Charges against former Minneapolis police officers involved in George Floyd's death

Derek Chauvin initially was charged with third-degree murder and manslaughter.

A week after George Floyd was seen on a bystander's cellphone video gasping his last breaths with the knee of a former Minneapolis police officer pinned on his neck, three of the four former officers at the scene hadn't been charged.

That changed on Wednesday.

Thomas Lane, J.A. Kueng and Tou Thao each have been charged with second-degree aiding and abetting felony murder and second-degree aiding and abetting manslaughter, according to court documents. Charges against Derek Chauvin, who on May 29 was charged by Hennepin County prosecutors with third-degree murder and second-degree manslaughter, has an additional charge of second-degree murder.

Chauvin is in jail on $500,000 bond. Lane, Kueng and Thao all were expected to be in custody by Wednesday afternoon, according to Drew Evans, superintendent for the Minnesota Bureau of Criminal Apprehension.

All four officers were fired from the Minneapolis Police Department in the wake of Floyd's death.

Minnesota Attorney General Keith Ellison said at a press conference on Wednesday that two days after he was assigned to the case, there was "strong evidence" to file an amended complaint against Chauvin and issue arrest warrants for the others.

"The fact that we filed these charges is because we believe in these charges," said Ellison, adding that "winning a conviction will be hard."

The investigation is ongoing, and, Ellison added, it could take several months before going to trial as he wants "every link in the prosecutorial chain to be strong."

Ben Crump, an attorney for the Floyd family, has demanded that Kueng, Lane and Thao are charged with acting in concert with Chauvin allegedly to murder Floyd.

Minnesota attorney Jay Adkins told ABC News on Wednesday that the third-degree murder charge against Chauvin may have failed at trial.

"The third-degree murder charge ... is invalid in this case because the officer's actions were directed only to Mr. Floyd, not multiple people, like firing in a crowded building," said Adkins, who cited a Minnesota Supreme Court case that reads: "Third-degree murder 'cannot occur where the defendant's actions were focused on a specific person.'"

"If the elevated charges don't result in a conviction, the likely result would be a conviction to a form of manslaughter, not murder," Adkins added.

Minnesota Governor Tim Walz applauded the charges on Twitter as a "meaningful step toward justice."

According to arrest warrant documents, Chauvin pinned his knee onto the back of Floyd's neck for eight minutes and 46 seconds.

During that time, Lane asked Chauvin whether Floyd should get rolled onto his side, but Chauvin refused to move him, according to the warrant.

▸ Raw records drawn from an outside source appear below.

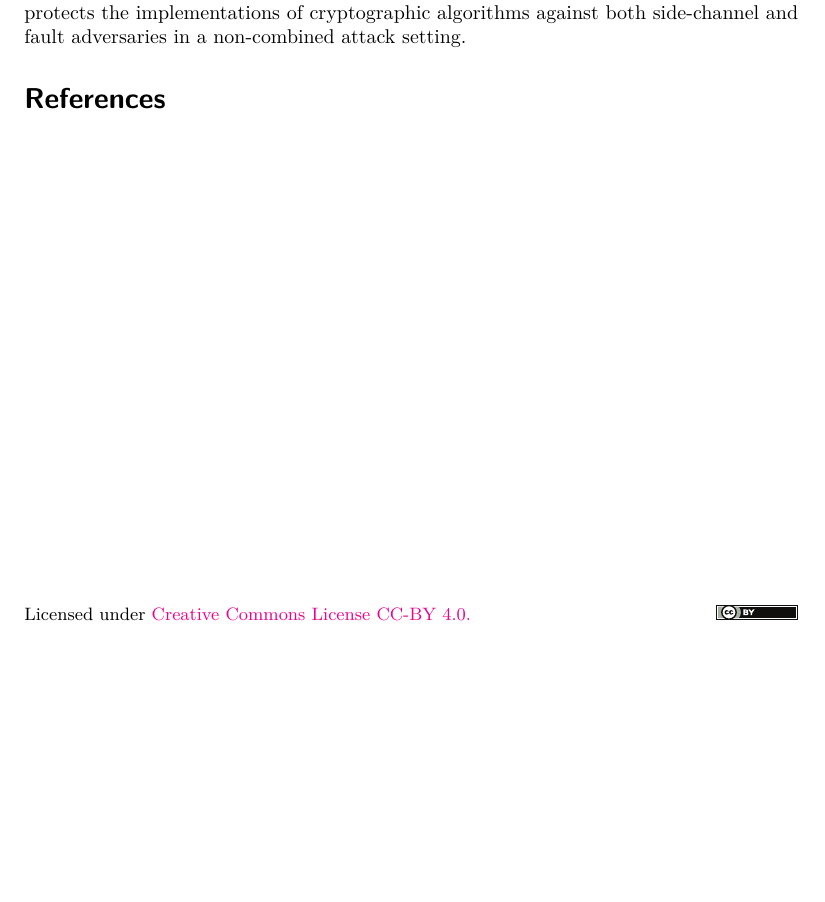
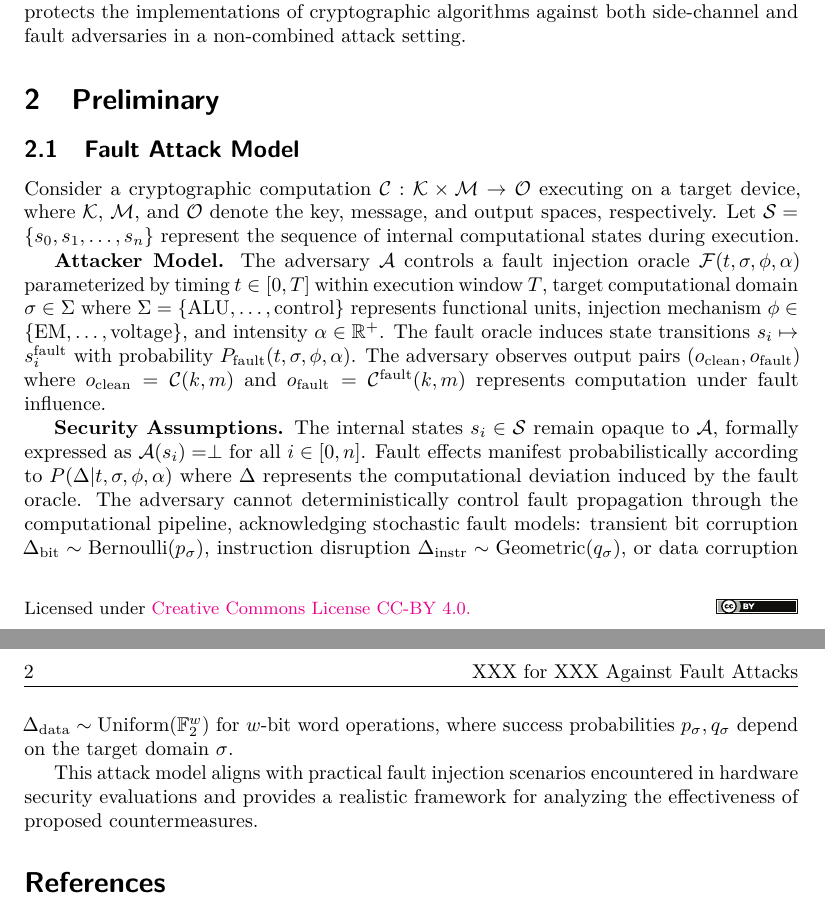
Before and after one commit to jiahaoxiang2000/deeper-paper, a LaTeX document (tex/index.tex): part of the page before the commit and two parts of pages 1 and 2 of 2 after it, the two joined at a grey line, cut so that both start at the same text, the shorter picture padded with empty space. Compiled offline with pdfLaTeX.

Commit message:
feat: add preliminary section on fault attack model and security assumptions

```diff
--- a/tex/index.tex
+++ b/tex/index.tex
@@ -63,6 +63,21 @@ For the \cite{AC:CorMan09} show that the Bellcore attack cannot be applied to th
 The \cite{TCHES:THNABC24}  formalizes the \textit{k-fault-resistant partitioning} notion to solve the fault propagation problem when assessing \textit{redundancy-based hardware countermeasures} in a first step. Proven security guarantees can then reduce the remaining hardware attack surface when introducing the software in a second step. which combines the software and hardware countermeasures to provide a more robust solution against fault attacks.
 The \cite{TCHES:DhoOvcTop24} propose a fault countermeasure, StaTI, based on \textit{threshold implementations and linear encoding techniques}. The proposed countermeasure protects the implementations of cryptographic algorithms against both side-channel and fault adversaries in a non-combined attack setting.
 
+
+\section{Preliminary}
+
+\subsection{Fault Attack Model}
+
+Consider a cryptographic computation $\mathcal{C}: \mathcal{K} \times \mathcal{M} \rightarrow \mathcal{O}$ executing on a target device, where $\mathcal{K}$, $\mathcal{M}$, and $\mathcal{O}$ denote the key, message, and output spaces, respectively. Let $\mathcal{S} = \{s_0, s_1, \ldots, s_n\}$ represent the sequence of internal computational states during execution.
+
+\textbf{Attacker Model.} The adversary $\mathcal{A}$ controls a fault injection oracle $\mathcal{F}(t, \sigma, \phi, \alpha)$ parameterized by timing $t \in [0, T]$ within execution window $T$, target computational domain $\sigma \in \Sigma$ where $\Sigma = \{\text{ALU}, \dots, \text{control}\}$ represents functional units, injection mechanism $\phi \in \{\text{EM}, \dots, \text{voltage}\}$, and intensity $\alpha \in \mathbb{R}^+$.
+The fault oracle induces state transitions $s_i \mapsto s_i^{\text{fault}}$ with probability $P_{\text{fault}}(t, \sigma, \phi, \alpha)$. The adversary observes output pairs $(o_{\text{clean}}, o_{\text{fault}})$ where $o_{\text{clean}} = \mathcal{C}(k, m)$ and $o_{\text{fault}} = \mathcal{C}^{\text{fault}}(k, m)$ represents computation under fault influence.
+
+\textbf{Security Assumptions.} The internal states $s_i \in \mathcal{S}$ remain opaque to $\mathcal{A}$, formally expressed as $\mathcal{A}(s_i) = \perp$ for all $i \in [0, n]$. Fault effects manifest probabilistically according to $P(\Delta | t, \sigma, \phi, \alpha)$ where $\Delta$ represents the computational deviation induced by the fault oracle. The adversary cannot deterministically control fault propagation through the computational pipeline, acknowledging stochastic fault models: transient bit corruption $\Delta_{\text{bit}} \sim \text{Bernoulli}(p_{\sigma})$, instruction disruption $\Delta_{\text{instr}} \sim \text{Geometric}(q_{\sigma})$, or data corruption $\Delta_{\text{data}} \sim \text{Uniform}(\mathbb{F}_2^w)$ for $w$-bit word operations, where success probabilities $p_{\sigma}, q_{\sigma}$ depend on the target domain $\sigma$.
+
+This attack model aligns with practical fault injection scenarios encountered in hardware security evaluations and provides a realistic framework for analyzing the effectiveness of proposed countermeasures.
+
+
 %%%% 8. BILBIOGRAPHY %%%%
 \bibliographystyle{alpha}
 \bibliography{abbrev3,crypto_custom,biblio}
```
Also changed, not shown: tex/index.pdf.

Lane allegedly was holding Floyd's legs as Kueng allegedly was holding Floyd's back down as Chauvin kept his knee in place, according to the arrest warrant. Thao was seen on the video with both of his hands in his pockets.

"Based on ... their silence and based on their body cameras and audio, we know they did nothing ... they all participated in the death of George Floyd," Crump said at a press conference on Wednesday, before the new charges were announced.

A bystander recorded the incident on a cell phone. Floyd can be heard repeating pleading, "I can't breathe," and for his mother, who died years ago.

An independent autopsy determined Floyd's cause of death was by asphyxia "due to neck and back compression that led to a lack of blood flow to the brain." The county's medical examiner ruled that Floyd died because of a cardiopulmonary arrest.

Crump said in a statement Ellison informed the Floyd family "that his office will continue to investigate and will upgrade the charges to first-degree murder if the evidence supports it."

Protests erupted across the country, and around the world, on the heels of Floyd's death. Demonstrators are calling for an end to police brutality against people of color, specifically African Americans. Some of the peaceful protests have turned violent and resulted in the arrest of thousands.

"George Floyd's death is the symptom of a disease," Walz wrote on Twitter. "We will not wake up one day and have the disease of systemic racism cured for us. This is on each of us to solve together, and we have hard work ahead."

"We are working together in this case," Ellison said, "with only one goal: justice for George Floyd."

ABC News' Rachel Katz contributed to this report.

This report was featured in the Thursday, June 4, 2020, episode of “Start Here,” ABC News’ daily news podcast.

"Start Here" offers a straightforward look at the day's top stories in 20 minutes. Listen for free every weekday on Apple Podcasts, Google Podcasts, Spotify, the ABC News app or wherever you get your podcasts.